[Data excerpts]
-------

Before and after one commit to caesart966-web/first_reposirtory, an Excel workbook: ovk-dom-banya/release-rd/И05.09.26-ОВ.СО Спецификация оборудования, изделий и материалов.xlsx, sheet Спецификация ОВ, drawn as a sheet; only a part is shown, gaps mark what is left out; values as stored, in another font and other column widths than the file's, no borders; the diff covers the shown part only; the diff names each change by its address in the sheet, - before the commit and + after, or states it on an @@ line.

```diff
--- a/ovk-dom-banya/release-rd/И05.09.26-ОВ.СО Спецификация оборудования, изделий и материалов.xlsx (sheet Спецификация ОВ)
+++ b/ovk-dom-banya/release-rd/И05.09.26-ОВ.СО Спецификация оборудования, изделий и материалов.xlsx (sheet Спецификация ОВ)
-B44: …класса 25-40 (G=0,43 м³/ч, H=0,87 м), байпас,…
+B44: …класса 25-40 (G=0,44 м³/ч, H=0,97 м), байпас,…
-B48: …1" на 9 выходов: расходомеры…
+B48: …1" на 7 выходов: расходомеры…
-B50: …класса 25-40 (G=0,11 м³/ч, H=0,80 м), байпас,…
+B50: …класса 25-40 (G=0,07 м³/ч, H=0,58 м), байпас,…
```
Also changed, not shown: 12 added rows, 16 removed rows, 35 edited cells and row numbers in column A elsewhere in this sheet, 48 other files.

-------

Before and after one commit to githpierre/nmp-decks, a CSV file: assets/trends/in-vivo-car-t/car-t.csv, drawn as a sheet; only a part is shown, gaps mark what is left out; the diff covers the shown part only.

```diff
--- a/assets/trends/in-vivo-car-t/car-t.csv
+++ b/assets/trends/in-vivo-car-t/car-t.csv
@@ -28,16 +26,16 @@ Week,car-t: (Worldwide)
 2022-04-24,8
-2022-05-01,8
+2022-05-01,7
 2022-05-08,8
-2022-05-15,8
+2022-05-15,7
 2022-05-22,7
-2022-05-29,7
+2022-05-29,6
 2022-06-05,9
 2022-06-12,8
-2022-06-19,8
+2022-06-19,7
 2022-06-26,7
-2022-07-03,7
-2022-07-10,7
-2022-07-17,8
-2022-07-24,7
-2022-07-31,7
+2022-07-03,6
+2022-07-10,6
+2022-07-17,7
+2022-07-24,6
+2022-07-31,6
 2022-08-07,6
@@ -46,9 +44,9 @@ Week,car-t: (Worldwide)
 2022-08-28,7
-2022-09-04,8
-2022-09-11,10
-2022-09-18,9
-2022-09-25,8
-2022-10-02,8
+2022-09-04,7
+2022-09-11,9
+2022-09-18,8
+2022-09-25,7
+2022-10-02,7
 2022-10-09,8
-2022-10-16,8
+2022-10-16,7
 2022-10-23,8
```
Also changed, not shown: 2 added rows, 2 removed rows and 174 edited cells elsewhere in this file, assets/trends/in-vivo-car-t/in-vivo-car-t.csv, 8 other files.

-------

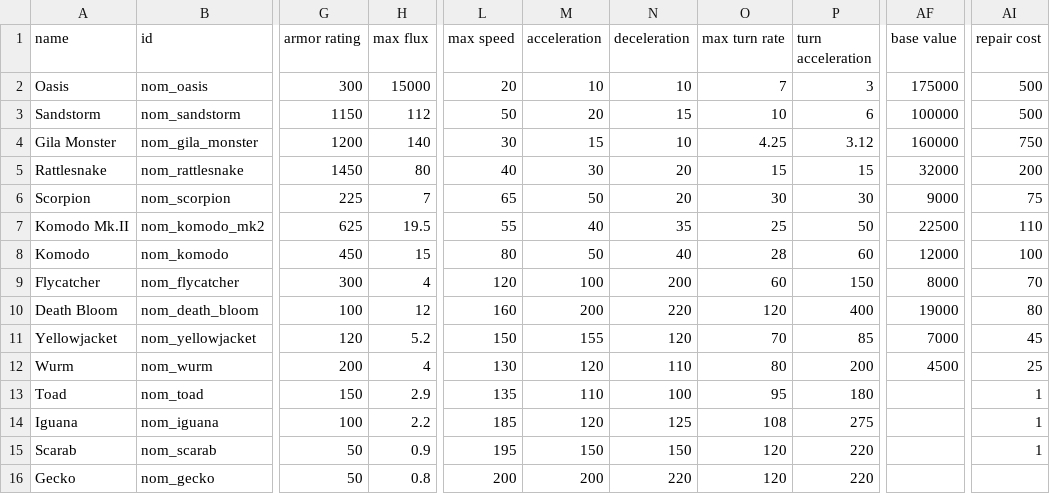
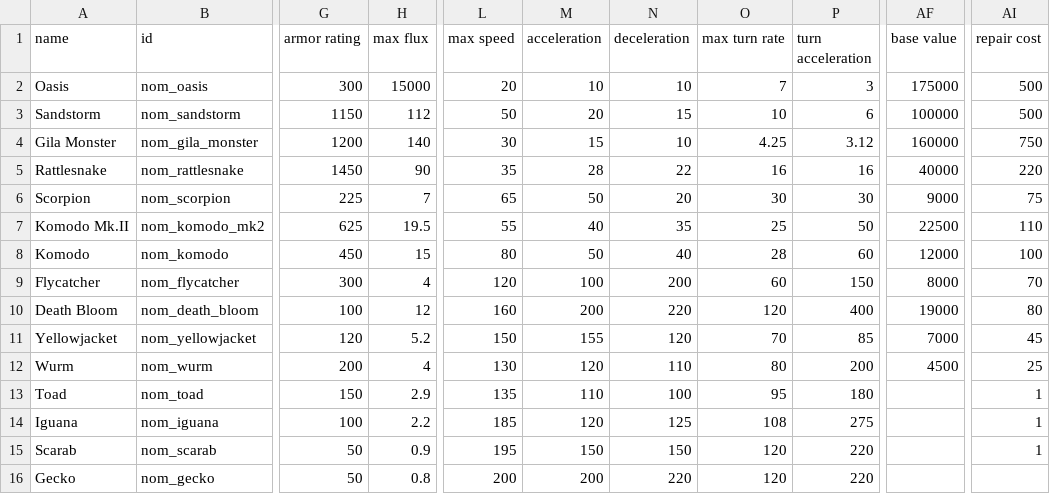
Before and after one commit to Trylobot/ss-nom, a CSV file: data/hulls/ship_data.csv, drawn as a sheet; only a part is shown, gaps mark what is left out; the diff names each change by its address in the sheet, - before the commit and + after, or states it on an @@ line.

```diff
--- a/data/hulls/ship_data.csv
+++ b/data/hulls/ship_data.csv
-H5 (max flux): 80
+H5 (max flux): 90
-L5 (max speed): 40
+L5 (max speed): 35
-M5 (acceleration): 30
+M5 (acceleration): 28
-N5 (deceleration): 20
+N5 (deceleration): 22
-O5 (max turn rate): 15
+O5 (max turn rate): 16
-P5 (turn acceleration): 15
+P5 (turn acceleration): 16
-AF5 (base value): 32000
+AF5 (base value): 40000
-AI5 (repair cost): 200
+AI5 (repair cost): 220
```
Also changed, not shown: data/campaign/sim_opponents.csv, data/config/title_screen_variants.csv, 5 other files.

-------

→ The task: The answer should be all lines from the entries above that hold the word "acceleration".

→ Exercise solution:
-M5 (acceleration): 30
+M5 (acceleration): 28
-P5 (turn acceleration): 15
+P5 (turn acceleration): 16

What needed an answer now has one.